Thanks to our BEN Bulletin sponsor:
The Bird Education Network (BEN) was created following the February 2007 National Gathering, hosted by the Council for Environmental Education (CEE). BEN is a CEE initiative that seeks to connect and support a community of bird education professionals.
Over 3,000 individuals representing 300 organizations receive communications and engage in professional dialogue through the BEN-run Bird Education Listserv.
A BEN Committee has been established to provide advice and guidance for this important initiative, to advance "bird conservation through education."
Flying WILD City Partners Meeting - McAllen, TX
Flying WILD City Partners from across the United States gathered in McAllen, Texas in February for the 2011 Flying WILD City Partners' Meeting. The meeting was held in the heart of the Rio Grande Valley, home to more than 600 species of birds. New and veteran City Partners learned, taught, shared, networked, exchanged ideas, generated new approaches and were inspired by the discussions and meeting events.
Other highlights included a wonderful trip to World Birding Center sites,and the Santa Ana National Wildlife Refuge, a 2,088 acre refuge established in 1943 for the protection of migratory birds and considered the 'jewel' of the Refuge System.

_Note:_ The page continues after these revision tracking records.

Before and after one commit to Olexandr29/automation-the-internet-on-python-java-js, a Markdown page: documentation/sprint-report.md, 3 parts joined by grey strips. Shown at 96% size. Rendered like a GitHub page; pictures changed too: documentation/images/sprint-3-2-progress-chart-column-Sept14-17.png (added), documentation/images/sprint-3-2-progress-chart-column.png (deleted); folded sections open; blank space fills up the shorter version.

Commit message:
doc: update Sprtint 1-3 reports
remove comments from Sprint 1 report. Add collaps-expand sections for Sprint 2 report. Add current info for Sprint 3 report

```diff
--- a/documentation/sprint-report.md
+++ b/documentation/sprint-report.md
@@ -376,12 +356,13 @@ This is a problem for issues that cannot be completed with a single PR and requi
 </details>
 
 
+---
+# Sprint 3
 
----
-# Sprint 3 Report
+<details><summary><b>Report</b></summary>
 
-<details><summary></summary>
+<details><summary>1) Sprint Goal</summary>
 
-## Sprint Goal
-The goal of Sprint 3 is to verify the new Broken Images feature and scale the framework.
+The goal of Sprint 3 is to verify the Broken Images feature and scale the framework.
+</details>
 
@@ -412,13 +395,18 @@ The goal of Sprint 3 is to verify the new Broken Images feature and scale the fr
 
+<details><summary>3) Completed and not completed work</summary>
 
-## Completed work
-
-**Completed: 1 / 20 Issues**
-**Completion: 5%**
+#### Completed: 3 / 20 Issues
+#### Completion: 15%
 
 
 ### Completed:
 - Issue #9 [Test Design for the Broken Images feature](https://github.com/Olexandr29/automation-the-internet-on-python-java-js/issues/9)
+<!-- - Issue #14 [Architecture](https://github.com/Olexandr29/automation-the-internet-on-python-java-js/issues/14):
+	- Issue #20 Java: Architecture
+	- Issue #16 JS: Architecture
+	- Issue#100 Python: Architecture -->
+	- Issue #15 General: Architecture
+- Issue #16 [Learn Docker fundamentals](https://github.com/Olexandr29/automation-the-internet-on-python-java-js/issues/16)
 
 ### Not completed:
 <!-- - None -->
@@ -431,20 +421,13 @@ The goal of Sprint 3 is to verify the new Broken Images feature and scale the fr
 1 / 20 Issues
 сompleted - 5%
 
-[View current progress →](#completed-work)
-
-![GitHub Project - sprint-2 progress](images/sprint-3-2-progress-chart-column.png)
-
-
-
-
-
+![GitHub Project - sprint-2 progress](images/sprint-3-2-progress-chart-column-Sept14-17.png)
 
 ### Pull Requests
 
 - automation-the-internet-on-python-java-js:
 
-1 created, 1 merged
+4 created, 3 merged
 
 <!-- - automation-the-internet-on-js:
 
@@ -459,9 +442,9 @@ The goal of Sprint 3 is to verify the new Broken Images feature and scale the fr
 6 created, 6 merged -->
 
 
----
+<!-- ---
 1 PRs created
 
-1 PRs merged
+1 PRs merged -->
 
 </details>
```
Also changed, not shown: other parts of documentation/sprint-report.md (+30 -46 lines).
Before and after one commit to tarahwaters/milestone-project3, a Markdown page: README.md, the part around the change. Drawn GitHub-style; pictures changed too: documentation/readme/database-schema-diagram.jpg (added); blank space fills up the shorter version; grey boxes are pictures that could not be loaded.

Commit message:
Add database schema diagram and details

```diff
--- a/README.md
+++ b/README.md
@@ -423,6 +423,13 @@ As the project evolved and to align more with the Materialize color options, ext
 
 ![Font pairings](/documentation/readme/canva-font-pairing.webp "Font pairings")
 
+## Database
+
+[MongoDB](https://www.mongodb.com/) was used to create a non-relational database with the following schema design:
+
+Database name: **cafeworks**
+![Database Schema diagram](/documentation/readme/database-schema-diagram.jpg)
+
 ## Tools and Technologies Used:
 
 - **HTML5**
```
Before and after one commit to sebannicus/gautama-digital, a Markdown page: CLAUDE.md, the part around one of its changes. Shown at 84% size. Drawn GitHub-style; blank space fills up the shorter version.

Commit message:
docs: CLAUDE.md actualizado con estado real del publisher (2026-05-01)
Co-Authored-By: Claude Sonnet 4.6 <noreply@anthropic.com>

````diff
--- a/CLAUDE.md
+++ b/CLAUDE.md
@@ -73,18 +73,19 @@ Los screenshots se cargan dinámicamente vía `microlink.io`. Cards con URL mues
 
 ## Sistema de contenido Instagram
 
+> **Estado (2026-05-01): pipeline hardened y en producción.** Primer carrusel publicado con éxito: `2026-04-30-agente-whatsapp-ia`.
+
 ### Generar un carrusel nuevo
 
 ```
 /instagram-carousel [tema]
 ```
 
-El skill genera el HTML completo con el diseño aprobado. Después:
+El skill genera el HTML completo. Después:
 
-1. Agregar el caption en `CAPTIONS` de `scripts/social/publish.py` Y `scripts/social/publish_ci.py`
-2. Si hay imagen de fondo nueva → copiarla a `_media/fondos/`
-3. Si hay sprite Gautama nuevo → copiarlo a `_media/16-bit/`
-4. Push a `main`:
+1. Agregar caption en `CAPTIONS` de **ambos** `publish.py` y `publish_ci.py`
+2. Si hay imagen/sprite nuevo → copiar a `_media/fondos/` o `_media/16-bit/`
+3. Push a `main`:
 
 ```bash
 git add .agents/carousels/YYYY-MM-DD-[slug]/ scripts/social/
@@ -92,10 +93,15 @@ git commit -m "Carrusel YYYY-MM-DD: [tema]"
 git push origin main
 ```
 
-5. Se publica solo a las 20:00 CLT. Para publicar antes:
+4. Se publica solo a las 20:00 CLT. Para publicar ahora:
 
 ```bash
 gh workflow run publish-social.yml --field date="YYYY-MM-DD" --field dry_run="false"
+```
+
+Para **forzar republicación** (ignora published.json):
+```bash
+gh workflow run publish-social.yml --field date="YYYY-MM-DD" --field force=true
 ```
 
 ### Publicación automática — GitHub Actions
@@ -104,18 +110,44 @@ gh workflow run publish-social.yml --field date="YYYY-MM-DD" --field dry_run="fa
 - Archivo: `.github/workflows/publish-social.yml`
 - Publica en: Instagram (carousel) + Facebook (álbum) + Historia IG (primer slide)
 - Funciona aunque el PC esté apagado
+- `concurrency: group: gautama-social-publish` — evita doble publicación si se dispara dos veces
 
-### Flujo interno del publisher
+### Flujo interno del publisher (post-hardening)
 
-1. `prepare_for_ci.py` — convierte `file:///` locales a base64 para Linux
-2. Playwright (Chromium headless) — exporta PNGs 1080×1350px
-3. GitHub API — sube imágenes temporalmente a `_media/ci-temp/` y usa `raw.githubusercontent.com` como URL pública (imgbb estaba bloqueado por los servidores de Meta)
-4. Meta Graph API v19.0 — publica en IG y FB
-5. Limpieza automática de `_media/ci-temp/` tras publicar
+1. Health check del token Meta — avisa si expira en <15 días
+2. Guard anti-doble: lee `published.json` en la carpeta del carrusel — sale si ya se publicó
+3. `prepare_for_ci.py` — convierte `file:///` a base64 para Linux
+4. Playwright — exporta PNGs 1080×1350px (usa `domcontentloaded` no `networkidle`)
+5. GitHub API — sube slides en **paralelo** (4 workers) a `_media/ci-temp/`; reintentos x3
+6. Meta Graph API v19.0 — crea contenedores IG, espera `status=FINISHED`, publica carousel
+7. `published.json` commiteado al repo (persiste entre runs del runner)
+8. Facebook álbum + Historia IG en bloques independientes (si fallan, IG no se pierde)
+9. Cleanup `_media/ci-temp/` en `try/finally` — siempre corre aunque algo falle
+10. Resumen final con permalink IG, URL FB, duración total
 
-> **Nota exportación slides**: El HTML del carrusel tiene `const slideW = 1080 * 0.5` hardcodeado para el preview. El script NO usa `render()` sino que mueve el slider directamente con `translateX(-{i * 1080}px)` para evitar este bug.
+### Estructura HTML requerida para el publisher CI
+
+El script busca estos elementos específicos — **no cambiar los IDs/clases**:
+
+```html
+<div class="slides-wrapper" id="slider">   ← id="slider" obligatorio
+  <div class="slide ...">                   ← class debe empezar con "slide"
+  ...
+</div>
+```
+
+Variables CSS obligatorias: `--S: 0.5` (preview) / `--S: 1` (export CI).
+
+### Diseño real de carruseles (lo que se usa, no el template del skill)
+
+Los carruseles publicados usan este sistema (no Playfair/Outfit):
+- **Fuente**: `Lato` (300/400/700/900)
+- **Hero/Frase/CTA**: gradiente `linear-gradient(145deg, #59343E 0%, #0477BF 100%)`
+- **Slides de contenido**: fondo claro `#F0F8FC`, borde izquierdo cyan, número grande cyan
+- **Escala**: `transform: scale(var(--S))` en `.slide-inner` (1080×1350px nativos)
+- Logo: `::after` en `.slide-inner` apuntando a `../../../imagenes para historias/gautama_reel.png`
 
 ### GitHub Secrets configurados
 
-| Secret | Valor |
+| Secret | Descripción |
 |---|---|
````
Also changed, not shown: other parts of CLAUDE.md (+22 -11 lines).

This year's conference was generously sponsored by the Katyee Avian Foundation. Thank you to all the Flying WILD City Partners who attended the 2011 meeting!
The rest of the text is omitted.